Introduction | The Virus | Strains | Antegenic Shift/Drift | Symptoms | H5N1 | Infection | Resevoirs of Infection | Conclusion
Antegenic Drift and Antegenic Shift
The structure of the influenza virus does not remain the same over the time. It changes in two methods, antigenic drift and antigenic shift. All types of Influenza viruses change constantly by antigenic drift whereas antigenic shift only occurs once in a while. On top of this, Influenza Type A viruses are more susceptible to experience both methods of changes but Influenza Type B viruses can change only by antigenic drift.
a) Antigenic Drift
Antigenic drift is the minor mutation of the surface glycoproteins, namely hemagglutinin (HA) and neuraminidase (NA) of the influenza virus. Antigenic drift occurs over a long period of time and it is a gradual process.
This is the process in which antigenic drift occurs. Firstly, when a human has been infected by the influenza virus, he/she develops an antibody against the particular strain of virus after he/she recovers. Hence, in order for the influenza virus to continue being able to infect humans, it changes its outer surface glycoproteins which are the hemagglutinin (HA) and neuraminidase (NA) by a slight mutation. These minor changes in the outer surface of the influenza virus may deceive antibodies to allow themselves to infect the body.
Hence, due to the process of antigenic drift, influenza viruses are able to infect the same person for multiple times. Another result caused by antigenic drift is the seasonal epidemics that occur in winter every year. In order to prevent these occasional epidemics, scientists have to create vaccines based on regular global surveillance around the world. It is also for safety precautions that people get a flu shot every now and then to protect themselves.
b) Antigenic Shift
In contrast to antigenic drift, antigenic shift is a major change to the virus structure to create an absolutely new subtype of influenza virus.
Antigenic shift can occur in two ways. The first method is by direct human contact with poultry infected with avian influenza virus and the second method is by the mixing of the human influenza virus with the avian influenza virus by a process named genetic reassortment . A new subtype which humans have little resistance and immunity to will develop and a possible pandemic may occur.
This process of antigenic shift in influenza viruses has been hastened by species which are capable of being infected by different types of the influenza virus. This species, in particular, is the pigs. The pigs are capable of being infected by the avian influenza virus, the human influenza virus and also the swine influenza virus. Hence, there is a very high possibility for genetic reassortment to occur in a pig infected by different types of the virus which will result in a novel influenza virus.
The results of genetic reassortment in pigs are undesirable. A new human influenza virus with the outer surface glycoproteins, hemagglutinin (HA) and neuraminidase (NA) of the avian influenza virus may be created. If this is the case, human to human transmission of the influenza virus will be possible because the human immunity system is unable to detect the new glycoproteins on the influenza virus. As a result, a global pandemic may happen.

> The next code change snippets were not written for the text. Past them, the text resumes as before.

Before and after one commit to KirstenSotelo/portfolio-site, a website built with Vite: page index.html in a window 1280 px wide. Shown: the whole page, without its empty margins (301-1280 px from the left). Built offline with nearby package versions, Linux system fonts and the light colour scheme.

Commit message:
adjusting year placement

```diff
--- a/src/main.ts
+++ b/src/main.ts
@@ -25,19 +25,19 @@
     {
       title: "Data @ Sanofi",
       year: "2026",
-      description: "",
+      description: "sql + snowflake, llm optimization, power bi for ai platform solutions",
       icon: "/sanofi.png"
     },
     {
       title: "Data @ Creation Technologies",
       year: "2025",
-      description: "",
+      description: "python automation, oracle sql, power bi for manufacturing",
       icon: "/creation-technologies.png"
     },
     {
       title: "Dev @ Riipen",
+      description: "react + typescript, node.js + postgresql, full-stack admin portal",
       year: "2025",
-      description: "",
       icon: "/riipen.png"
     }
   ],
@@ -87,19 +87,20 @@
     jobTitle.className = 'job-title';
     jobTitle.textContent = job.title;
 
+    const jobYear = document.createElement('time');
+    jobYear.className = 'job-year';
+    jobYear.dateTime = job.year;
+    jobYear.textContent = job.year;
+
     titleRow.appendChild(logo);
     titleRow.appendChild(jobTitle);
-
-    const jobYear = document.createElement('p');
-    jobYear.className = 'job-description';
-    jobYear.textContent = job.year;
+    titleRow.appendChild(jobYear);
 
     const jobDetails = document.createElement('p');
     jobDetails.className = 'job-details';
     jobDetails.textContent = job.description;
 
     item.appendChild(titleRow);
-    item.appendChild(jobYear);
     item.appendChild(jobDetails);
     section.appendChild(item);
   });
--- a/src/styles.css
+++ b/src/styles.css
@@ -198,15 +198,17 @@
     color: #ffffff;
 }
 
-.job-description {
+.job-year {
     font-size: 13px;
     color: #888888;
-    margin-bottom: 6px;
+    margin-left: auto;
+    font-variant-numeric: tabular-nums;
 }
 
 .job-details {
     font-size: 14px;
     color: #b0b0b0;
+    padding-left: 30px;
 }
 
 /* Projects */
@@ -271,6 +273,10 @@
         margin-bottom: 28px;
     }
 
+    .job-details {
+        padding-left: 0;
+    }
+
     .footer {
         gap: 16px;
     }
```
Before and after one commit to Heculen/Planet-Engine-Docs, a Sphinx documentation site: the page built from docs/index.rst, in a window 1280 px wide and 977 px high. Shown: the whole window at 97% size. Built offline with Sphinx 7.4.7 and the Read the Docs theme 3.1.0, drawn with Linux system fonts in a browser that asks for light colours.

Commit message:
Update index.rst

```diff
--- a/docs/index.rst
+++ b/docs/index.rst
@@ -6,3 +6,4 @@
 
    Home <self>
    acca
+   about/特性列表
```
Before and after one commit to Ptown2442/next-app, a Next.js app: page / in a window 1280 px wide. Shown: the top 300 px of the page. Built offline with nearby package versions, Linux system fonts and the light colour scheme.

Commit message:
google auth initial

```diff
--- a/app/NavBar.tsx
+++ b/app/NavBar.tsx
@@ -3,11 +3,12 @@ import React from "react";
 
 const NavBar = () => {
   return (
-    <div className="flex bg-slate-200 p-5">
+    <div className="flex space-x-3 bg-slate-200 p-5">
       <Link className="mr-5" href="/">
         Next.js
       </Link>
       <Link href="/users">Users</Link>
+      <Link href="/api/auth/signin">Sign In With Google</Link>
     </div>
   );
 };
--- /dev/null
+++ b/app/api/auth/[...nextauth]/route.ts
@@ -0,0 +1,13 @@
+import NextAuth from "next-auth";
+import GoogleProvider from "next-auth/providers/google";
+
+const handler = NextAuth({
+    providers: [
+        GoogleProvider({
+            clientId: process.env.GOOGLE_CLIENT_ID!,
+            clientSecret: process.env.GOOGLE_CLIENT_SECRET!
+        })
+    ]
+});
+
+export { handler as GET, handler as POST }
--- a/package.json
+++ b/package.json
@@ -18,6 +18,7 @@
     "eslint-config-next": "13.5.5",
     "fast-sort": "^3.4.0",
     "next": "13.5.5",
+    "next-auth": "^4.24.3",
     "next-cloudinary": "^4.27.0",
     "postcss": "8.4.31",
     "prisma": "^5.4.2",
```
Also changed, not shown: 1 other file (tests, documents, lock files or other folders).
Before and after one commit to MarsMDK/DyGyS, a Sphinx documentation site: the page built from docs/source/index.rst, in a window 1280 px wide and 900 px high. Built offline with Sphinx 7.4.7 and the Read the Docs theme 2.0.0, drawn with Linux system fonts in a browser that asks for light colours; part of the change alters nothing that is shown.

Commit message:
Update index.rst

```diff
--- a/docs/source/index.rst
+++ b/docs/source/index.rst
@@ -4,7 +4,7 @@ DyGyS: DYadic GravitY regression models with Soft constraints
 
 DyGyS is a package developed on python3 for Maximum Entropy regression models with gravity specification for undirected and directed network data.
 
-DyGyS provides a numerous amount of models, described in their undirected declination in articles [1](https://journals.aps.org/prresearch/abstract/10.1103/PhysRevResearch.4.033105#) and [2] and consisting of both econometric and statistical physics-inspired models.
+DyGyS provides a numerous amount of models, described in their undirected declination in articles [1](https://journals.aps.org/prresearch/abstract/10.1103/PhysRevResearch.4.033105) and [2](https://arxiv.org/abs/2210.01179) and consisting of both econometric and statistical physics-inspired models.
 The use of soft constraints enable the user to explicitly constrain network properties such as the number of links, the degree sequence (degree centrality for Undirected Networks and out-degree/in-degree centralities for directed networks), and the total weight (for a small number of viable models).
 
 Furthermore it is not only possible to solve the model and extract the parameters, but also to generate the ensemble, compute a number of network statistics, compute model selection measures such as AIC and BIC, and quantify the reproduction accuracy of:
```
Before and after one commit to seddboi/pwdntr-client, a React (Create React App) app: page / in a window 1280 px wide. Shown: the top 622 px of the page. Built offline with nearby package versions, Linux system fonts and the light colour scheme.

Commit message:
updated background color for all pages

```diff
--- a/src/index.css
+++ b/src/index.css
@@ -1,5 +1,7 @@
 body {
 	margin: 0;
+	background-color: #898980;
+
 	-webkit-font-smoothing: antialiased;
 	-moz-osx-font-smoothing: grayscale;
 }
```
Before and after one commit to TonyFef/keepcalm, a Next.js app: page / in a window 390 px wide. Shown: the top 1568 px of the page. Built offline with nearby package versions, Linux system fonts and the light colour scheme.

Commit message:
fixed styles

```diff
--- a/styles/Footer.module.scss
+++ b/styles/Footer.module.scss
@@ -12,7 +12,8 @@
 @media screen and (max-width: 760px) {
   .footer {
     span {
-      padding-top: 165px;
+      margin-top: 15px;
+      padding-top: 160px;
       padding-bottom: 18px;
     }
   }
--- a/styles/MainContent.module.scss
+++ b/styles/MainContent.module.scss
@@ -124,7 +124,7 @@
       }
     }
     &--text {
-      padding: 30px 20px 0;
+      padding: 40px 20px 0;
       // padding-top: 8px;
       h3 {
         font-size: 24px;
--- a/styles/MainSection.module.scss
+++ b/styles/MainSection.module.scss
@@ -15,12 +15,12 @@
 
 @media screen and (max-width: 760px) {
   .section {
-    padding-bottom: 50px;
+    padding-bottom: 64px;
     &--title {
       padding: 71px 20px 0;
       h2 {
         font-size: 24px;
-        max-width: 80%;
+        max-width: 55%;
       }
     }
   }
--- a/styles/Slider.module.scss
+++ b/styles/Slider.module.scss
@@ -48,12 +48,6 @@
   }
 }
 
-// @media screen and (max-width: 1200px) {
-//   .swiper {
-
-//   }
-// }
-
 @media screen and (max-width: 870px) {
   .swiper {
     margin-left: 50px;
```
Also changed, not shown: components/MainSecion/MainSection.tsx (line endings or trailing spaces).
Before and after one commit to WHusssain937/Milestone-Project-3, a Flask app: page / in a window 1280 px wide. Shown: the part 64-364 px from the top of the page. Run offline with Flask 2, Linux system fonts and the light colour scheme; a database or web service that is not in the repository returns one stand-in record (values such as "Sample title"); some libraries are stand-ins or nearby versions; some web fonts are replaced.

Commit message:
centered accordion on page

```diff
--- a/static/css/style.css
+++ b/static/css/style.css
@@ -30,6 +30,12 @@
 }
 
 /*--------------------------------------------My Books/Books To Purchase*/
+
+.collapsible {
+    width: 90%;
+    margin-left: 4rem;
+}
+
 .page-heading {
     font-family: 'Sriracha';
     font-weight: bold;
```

Although direct contact with poultry infected with avian influenza virus does not usually lead to influenza infections in humans, there were cases in which humans have been infected by certain subtypes of the avian influenza virus.
Below are some of the conditions required for a global influenza pandemic to occur:
A novel influenza virus which humans have no protection against is introduced
A novel influenza virus which is able to cause serious illness
A novel influenza virus which is able to be transmitted from human to human easily